Origin of the termEdit

The effect is named after the golem, a clay creature that was spposedly given life by Rabbi Loew of Prague in Jewish mythology. According to the legend, the golem was originally created to protect the Jews of Prague; however, over time, the golem grew more and more corrupt to the point of spiraling violently out of control and had to be destroyed. The effect was first named after the golem legend in 1982 by Babad, Inbar, and Rosenthal because it “represent[s] the concerns of social scientists and educators, which are focused on the negative effects of self-fulfilling prophecies”.[1]

The golem effectEdit

The golem effect has very similar underlying principles to its theoretical counterpart, the Pygmalion effect. Robert Rosenthal and Lenore Jacobson’s Pygmalion in the Classroom and further experiments have shown that expectations of supervisors or teachers have an impact on the performance of their subordinates or students. The most thoroughly studied situations of this effect are classrooms.[2][3][4] When arbitrarily informed that a particular student is “bright” or “dull”, not only will the supervisor’s behavior change to favor the “bright” students (as indicated by more praise or attention), the students themselves will exhibit behaviors in line with their labels (such as the “bright” students leaning more forward in their chairs relative to the “dull” students).[5] While the Pygmalion effect and the majority of studies focus on the positive side of this phenomenon, the Golem effect is the negative corollary. Supervisors with negative expectations will produce behaviors that negatively impact the performance of their subordinates while the subordinates themselves produce negative behaviors.[1] This mechanism is an example of a self-fulfilling prophecy: the idea that self-held beliefs can come true in reality. When both supervisor and subordinate notice the low performance, the negative expectations are confirmed and the belief is reinforced.

Up until Babad, Inbar, and Rosenthal, studies on teacher/supervisor expectancy and its effect on performance had primarily focused on the Pygmalion effect. Babad actually investigated the effect in his 1977 paper looking at developmentally challenged students but his 1982 paper is considered the seminal Golem effect article due to its more generalizable student population.[6] As opposed to other past teacher-student expectancy studies, the authors asked their teachers to nominate three high-expectancy and three low-expectancy students out of each class instead of just high-expectancy nominations and a control group. In addition to replicating the findings of previous Pygmalion effect studies, the authors found support for the Golem effect. Teachers who were susceptible to biasing information treated their low-expectancy students more dogmatically than their high-expectancy students. Consequently, low-expectancy students performed worse than their high-expectancy counterparts. Teachers who were not susceptible to bias did not show any distinctions in behavior between high and low-expectancy students.

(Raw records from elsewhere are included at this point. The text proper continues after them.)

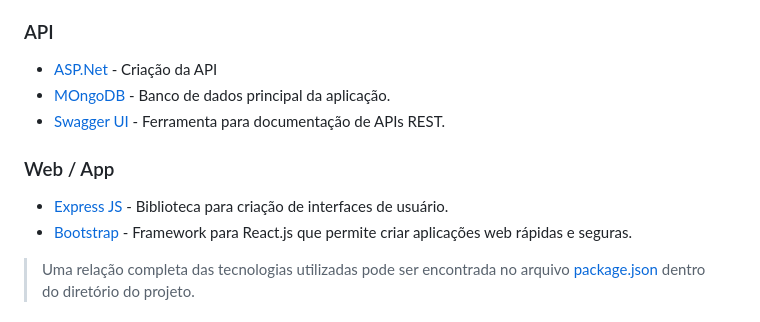
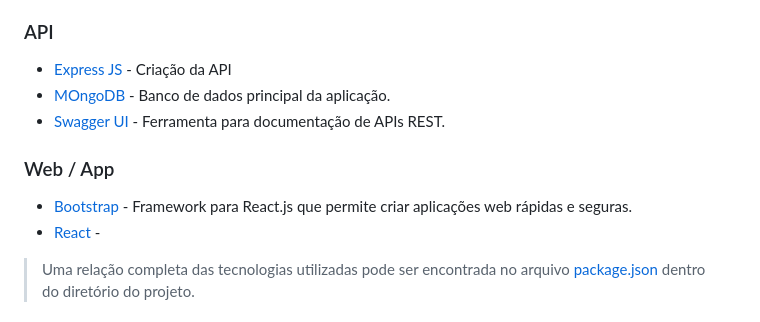
Before and after one commit to ICEI-PUC-Minas-PMV-ADS/pmv-ads-2024-1-e4-proj-infra-t5-pmv-ads-2024-1-e4-proj-infra-t5-grupo04-Dolce-Coffe, a Markdown page: docs/05-Arquitetura da Solução.md, the part around the change. Drawn GitHub-style.

```diff
--- a/docs/05-Arquitetura da Solução.md
+++ b/docs/05-Arquitetura da Solução.md
@@ -110,14 +110,13 @@ db.carrinho_compras.createIndex({ "id_usuario": 1 })
 
 ### API
 
-- [ASP.Net](https://dotnet.microsoft.com/pt-br) - Criação da API
+- [Express JS](https://expressjs.com/pt-br/) - Criação da API
 - [MOngoDB](https://www.mongodb.com/pt-br) - Banco de dados principal da aplicação.
 - [Swagger UI](https://swagger.io) - Ferramenta para documentação de APIs REST.
 
 ### Web / App
-
-- [Express JS](https://expressjs.com/pt-br/) - Biblioteca para criação de interfaces de usuário.
 - [Bootstrap](https://getbootstrap.com) - Framework para React.js que permite criar aplicações web rápidas e seguras.
+- [React](https://react.dev) -
 
 > Uma relação completa das tecnologias utilizadas pode ser encontrada no arquivo [package.json](../src/web/package.json) dentro do diretório do projeto.
 
```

Although the majority of research looking at the Golem effect has focused on educational contexts, the effect has also been studied in the workplace. A study by Schrank that predated the Rosenthal and Jacobson article looked at US Air Force Academy airmen.[7] The author induced a "labeling effect" by randomly assigning incoming freshmen to one of five class sections supposedly designating ability levels. McNatt performed a meta-analysis on studies with workplace samples and found that the Golem (and Pygmalion) effects still hold true to around the same magnitude at the workplace as they do in the classroom.[8] Furthermore, the Golem effect can influence entire organizations, not just supervisors and their direct subordinates.[9][10]

Absolute and relative golem effectsEdit

Davidson and Eden suggested there are two different types of Golem effects: absolute and relative.[11] The absolute Golem effect occurs when the individuals who are identified as the low tier of their group are in fact underqualified for their group. For any given normal distribution of students or employees, this may be the case; there will be some individuals who do not meet the performance standards of the group. However, the more potentially dangerous type of effect is the relative Golem effect. In this case, the entire population is qualified to be in the group. However, because there will always be a “lower tier” even for a group of individuals who meet all of the performance standards of the group, the Golem effect could potentially degrade the performance of even highly skilled individuals. Davidson and Eden suggested a number of "de-Golemization" efforts such as convincing the group that the initial performance measures underestimate true potential in order to reduce this threat.[12]

Psychological mechanismsEdit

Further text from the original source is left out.